▶ [Extracted records]
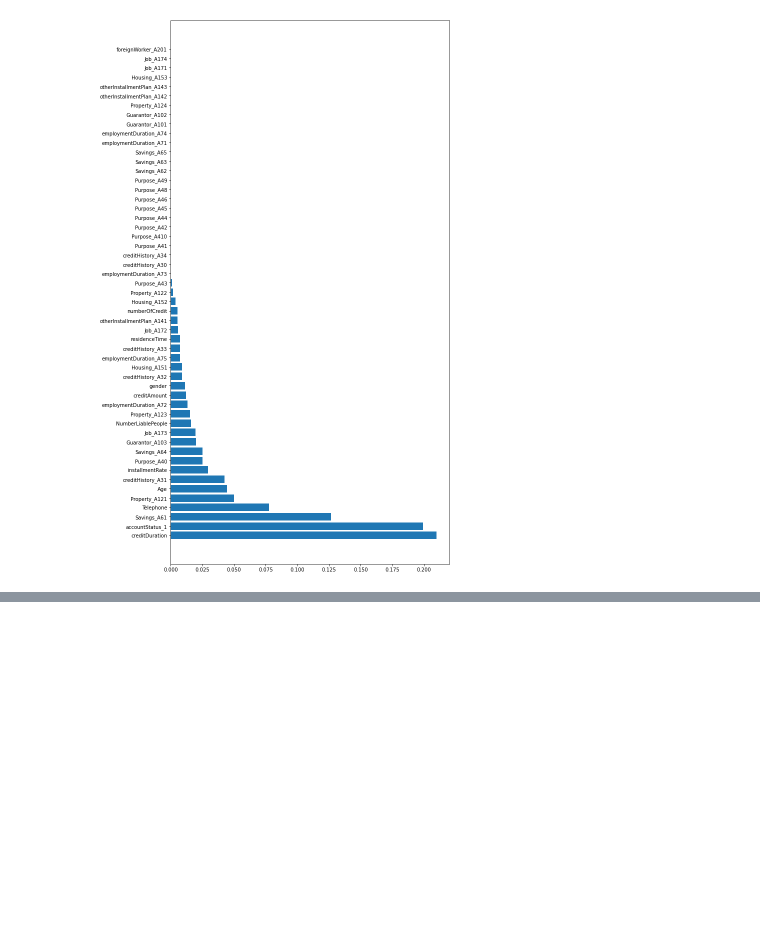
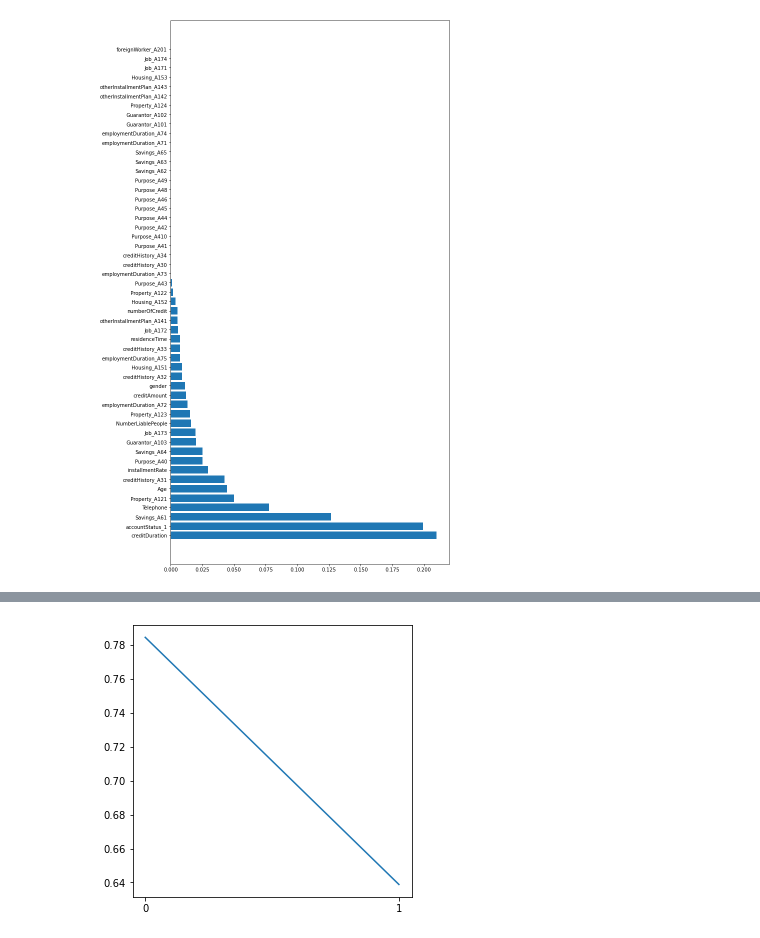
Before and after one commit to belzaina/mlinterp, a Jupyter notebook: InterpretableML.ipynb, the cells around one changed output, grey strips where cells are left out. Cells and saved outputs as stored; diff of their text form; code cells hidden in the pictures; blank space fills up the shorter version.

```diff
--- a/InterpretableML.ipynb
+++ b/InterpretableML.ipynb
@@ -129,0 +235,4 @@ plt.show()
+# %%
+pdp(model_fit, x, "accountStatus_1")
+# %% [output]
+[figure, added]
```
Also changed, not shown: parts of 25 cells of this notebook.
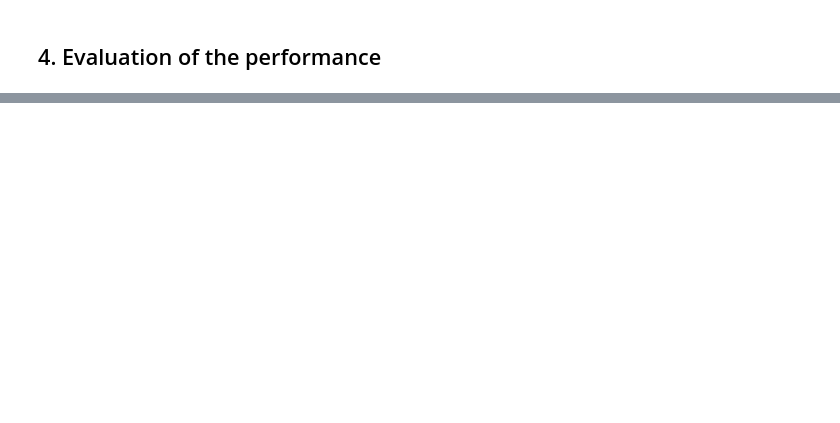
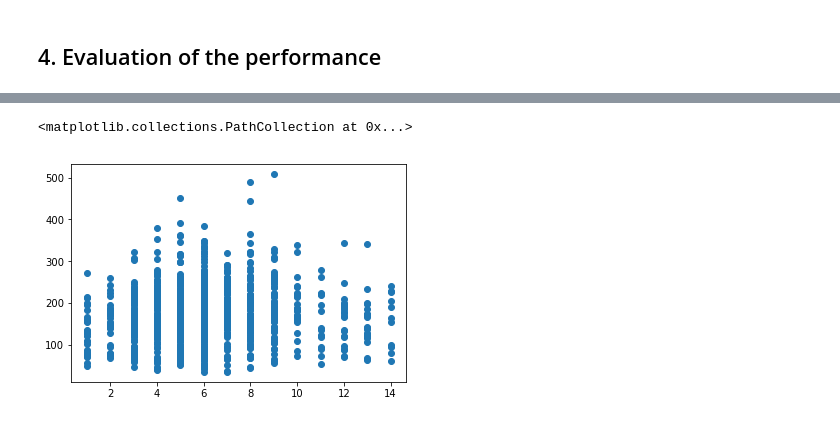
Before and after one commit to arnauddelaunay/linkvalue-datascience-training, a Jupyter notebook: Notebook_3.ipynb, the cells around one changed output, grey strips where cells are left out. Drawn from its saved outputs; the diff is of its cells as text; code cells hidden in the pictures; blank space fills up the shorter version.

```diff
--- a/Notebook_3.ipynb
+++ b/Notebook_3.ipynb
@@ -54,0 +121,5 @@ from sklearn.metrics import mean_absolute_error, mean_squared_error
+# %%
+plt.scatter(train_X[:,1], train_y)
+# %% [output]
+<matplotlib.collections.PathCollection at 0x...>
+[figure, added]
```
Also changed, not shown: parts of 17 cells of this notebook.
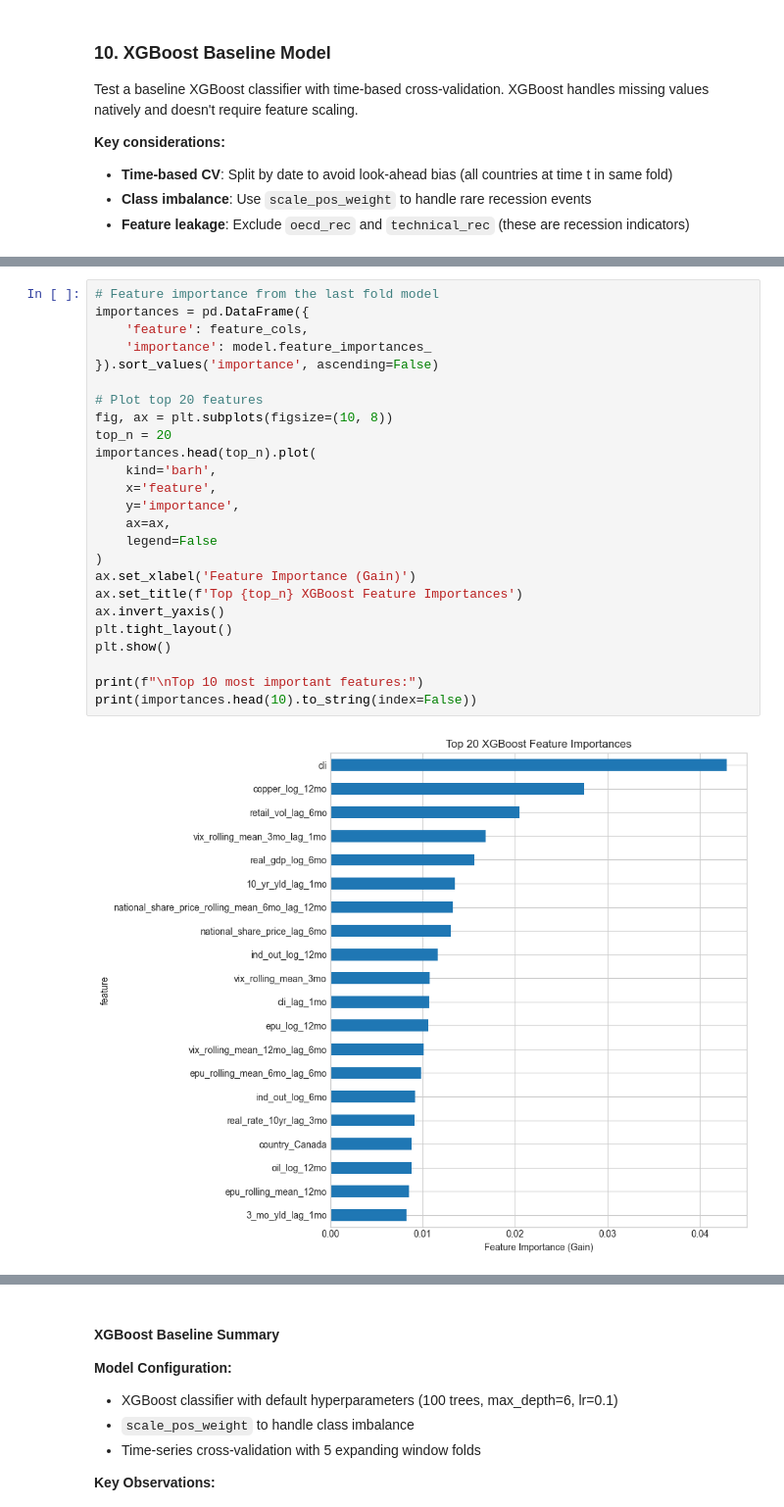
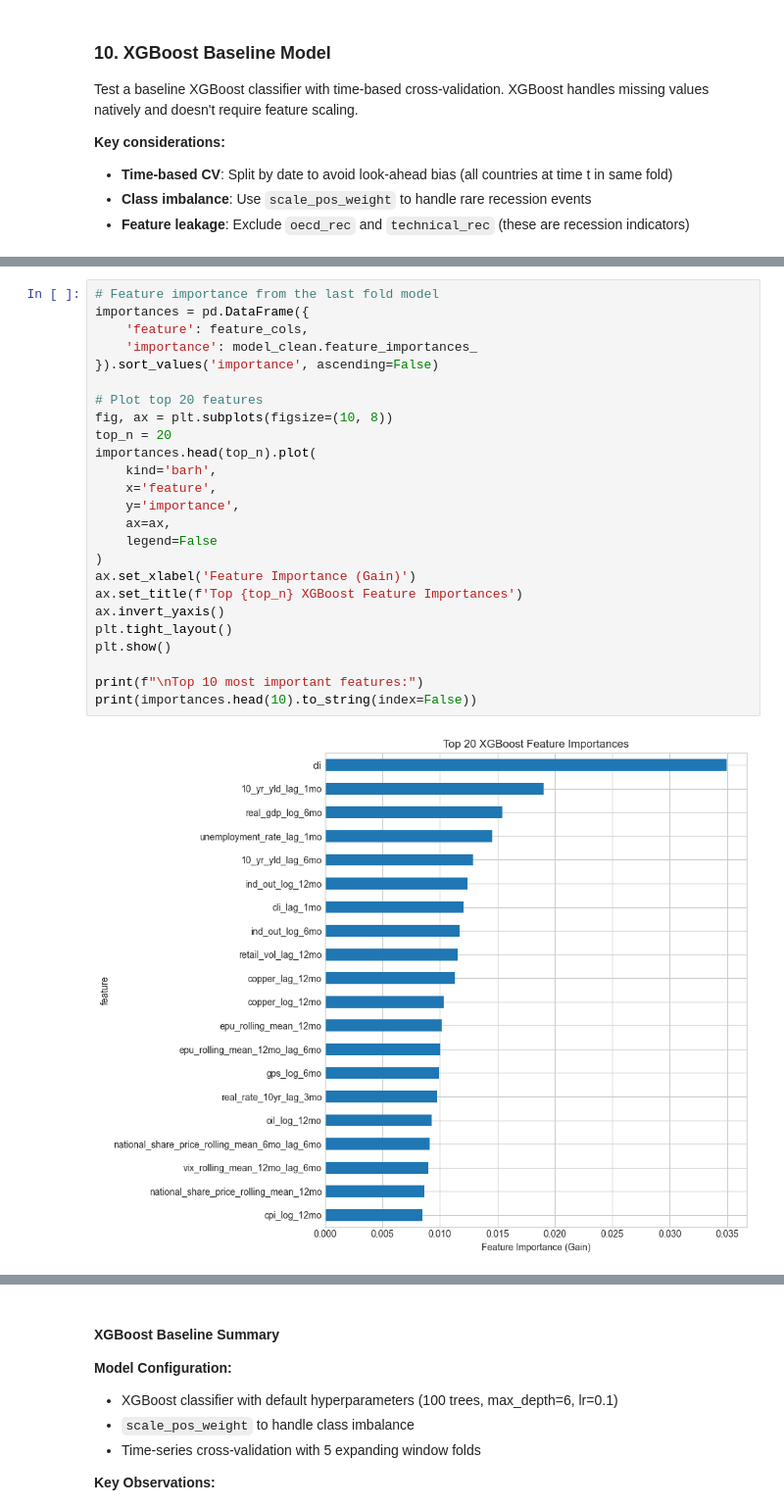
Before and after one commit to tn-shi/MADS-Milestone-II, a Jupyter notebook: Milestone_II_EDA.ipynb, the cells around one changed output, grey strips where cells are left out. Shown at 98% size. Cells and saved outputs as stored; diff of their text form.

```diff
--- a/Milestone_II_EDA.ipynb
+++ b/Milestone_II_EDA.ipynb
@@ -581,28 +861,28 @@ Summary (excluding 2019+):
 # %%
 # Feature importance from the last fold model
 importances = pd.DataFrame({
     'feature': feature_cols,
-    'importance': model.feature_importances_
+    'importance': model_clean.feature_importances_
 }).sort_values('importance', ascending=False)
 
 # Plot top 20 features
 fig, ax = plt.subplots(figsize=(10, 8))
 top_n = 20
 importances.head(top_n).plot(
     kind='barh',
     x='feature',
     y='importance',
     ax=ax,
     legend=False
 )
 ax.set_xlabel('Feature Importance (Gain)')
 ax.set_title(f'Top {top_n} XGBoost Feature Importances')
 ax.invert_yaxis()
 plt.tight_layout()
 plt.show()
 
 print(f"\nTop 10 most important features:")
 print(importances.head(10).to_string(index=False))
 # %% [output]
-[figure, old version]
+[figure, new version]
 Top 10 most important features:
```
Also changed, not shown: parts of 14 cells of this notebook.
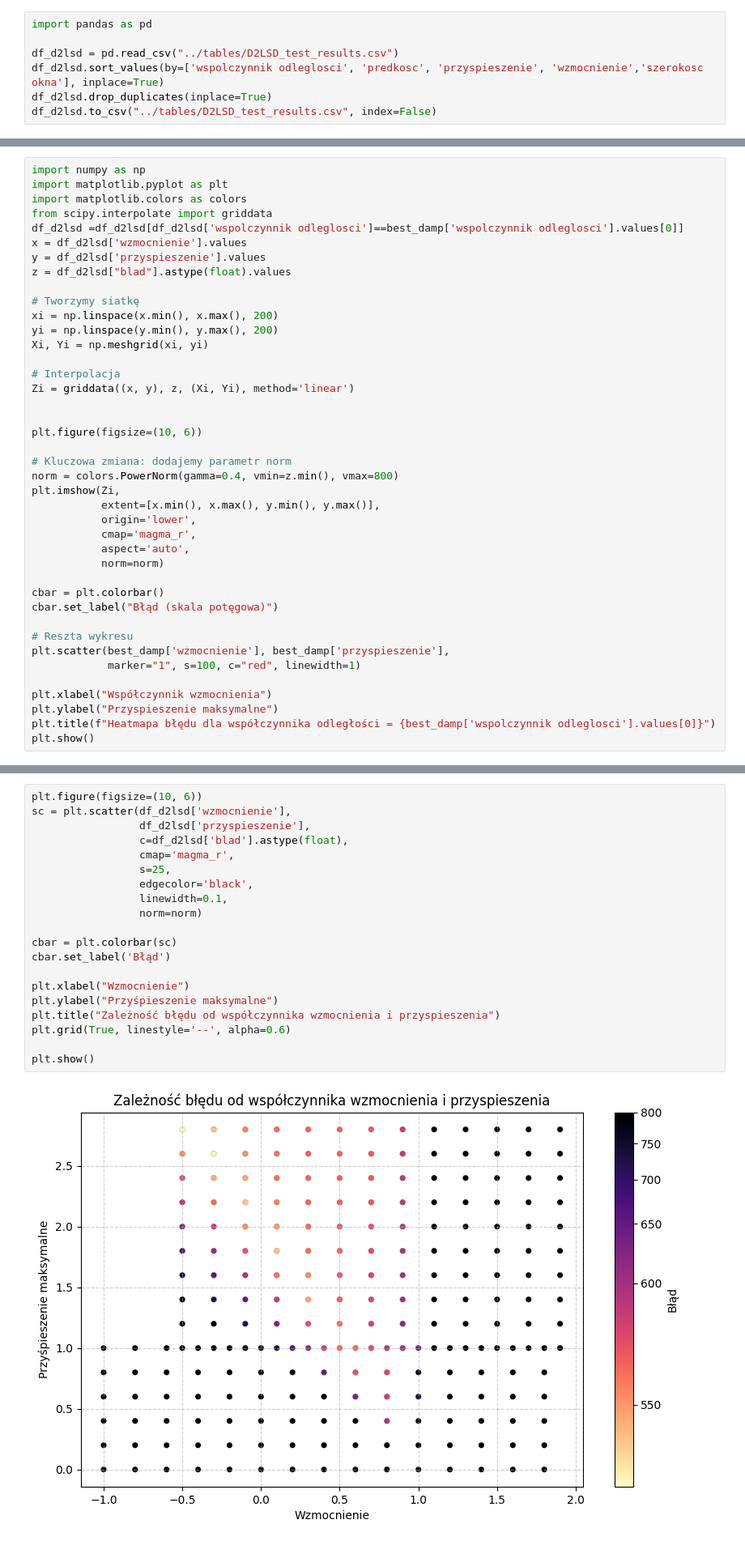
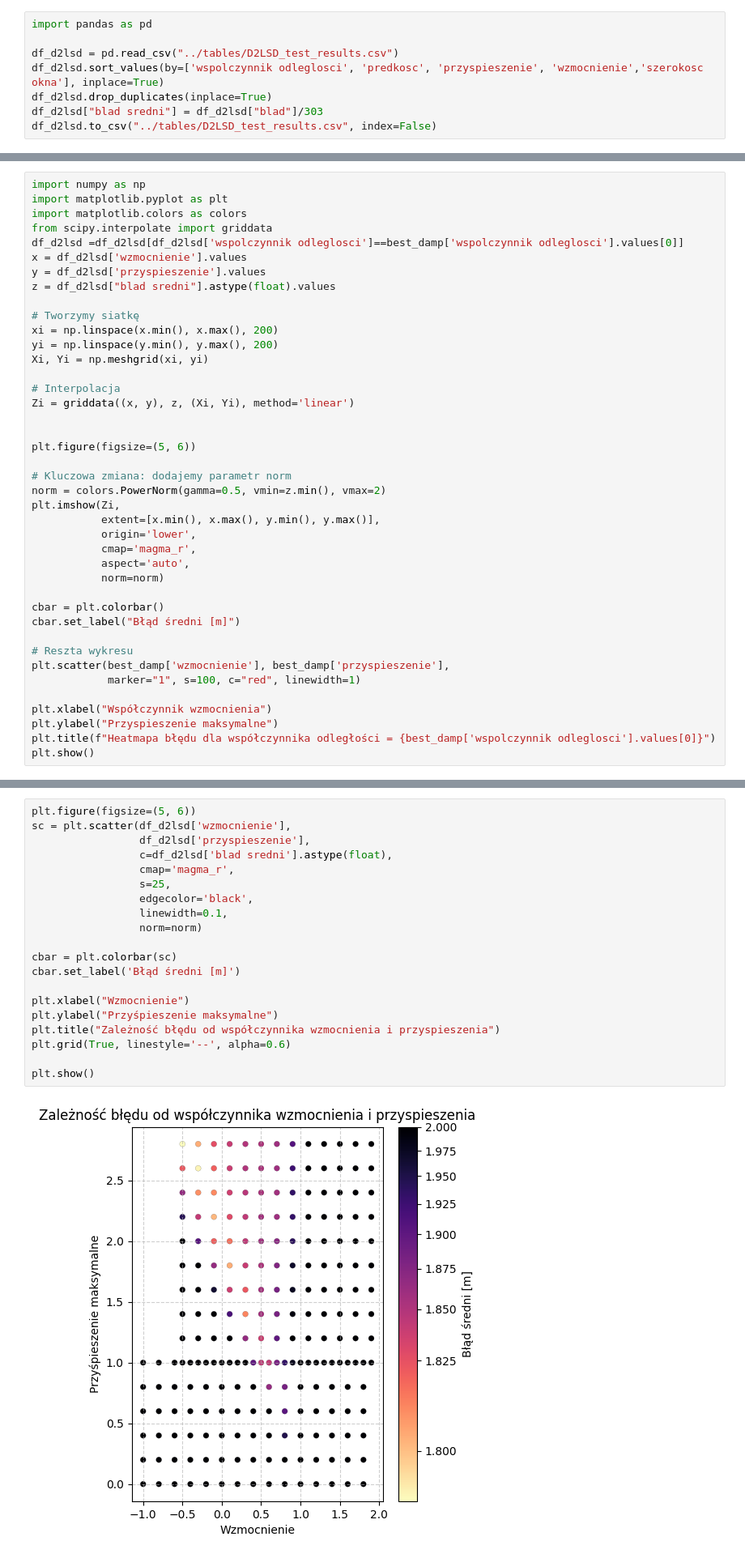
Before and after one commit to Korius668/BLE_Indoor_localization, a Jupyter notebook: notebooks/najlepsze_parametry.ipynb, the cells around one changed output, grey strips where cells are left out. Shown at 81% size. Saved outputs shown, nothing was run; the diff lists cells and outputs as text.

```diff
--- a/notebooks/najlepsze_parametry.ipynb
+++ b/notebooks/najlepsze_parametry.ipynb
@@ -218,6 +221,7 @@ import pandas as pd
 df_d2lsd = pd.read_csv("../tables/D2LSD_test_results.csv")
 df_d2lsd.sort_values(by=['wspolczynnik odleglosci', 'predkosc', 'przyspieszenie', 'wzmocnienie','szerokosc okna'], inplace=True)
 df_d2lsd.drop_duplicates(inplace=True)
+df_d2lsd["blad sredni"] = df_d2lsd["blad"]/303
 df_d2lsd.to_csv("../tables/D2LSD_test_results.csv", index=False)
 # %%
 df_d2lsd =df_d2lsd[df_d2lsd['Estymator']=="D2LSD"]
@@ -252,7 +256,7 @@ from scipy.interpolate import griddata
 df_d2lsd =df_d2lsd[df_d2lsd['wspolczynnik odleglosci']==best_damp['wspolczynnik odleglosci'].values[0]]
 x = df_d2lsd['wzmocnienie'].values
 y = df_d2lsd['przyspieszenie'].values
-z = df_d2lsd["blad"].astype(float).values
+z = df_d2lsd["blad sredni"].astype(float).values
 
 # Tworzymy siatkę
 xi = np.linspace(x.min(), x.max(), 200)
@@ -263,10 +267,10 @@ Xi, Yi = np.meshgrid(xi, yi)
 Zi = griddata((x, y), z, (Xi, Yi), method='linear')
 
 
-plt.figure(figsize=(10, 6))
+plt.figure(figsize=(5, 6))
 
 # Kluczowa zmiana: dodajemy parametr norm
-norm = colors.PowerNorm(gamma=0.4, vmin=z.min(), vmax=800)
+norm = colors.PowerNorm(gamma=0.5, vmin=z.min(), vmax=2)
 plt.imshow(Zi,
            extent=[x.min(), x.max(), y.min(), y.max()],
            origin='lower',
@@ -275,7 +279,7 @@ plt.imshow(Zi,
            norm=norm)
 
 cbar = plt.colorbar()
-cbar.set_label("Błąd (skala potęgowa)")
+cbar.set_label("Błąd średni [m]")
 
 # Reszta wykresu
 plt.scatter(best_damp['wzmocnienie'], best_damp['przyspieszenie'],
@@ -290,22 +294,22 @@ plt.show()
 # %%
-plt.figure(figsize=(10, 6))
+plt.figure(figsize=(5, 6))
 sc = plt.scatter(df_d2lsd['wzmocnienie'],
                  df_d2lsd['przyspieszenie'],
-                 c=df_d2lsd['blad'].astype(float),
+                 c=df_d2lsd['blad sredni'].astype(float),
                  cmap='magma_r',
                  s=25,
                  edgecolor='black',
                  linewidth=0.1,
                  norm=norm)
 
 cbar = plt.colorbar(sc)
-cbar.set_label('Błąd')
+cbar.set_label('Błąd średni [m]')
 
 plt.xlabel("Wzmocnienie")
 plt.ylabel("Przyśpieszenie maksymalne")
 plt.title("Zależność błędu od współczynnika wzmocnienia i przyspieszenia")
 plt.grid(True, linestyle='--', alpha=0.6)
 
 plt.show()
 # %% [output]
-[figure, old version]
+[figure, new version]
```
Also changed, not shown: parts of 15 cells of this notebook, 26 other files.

▶ [Work item] The answer must consist of every line from the records above that holds "norm".

▶ [Solution to the problem]
 # Kluczowa zmiana: dodajemy parametr norm
-norm = colors.PowerNorm(gamma=0.4, vmin=z.min(), vmax=800)
+norm = colors.PowerNorm(gamma=0.5, vmin=z.min(), vmax=2)
            norm=norm)
                  norm=norm)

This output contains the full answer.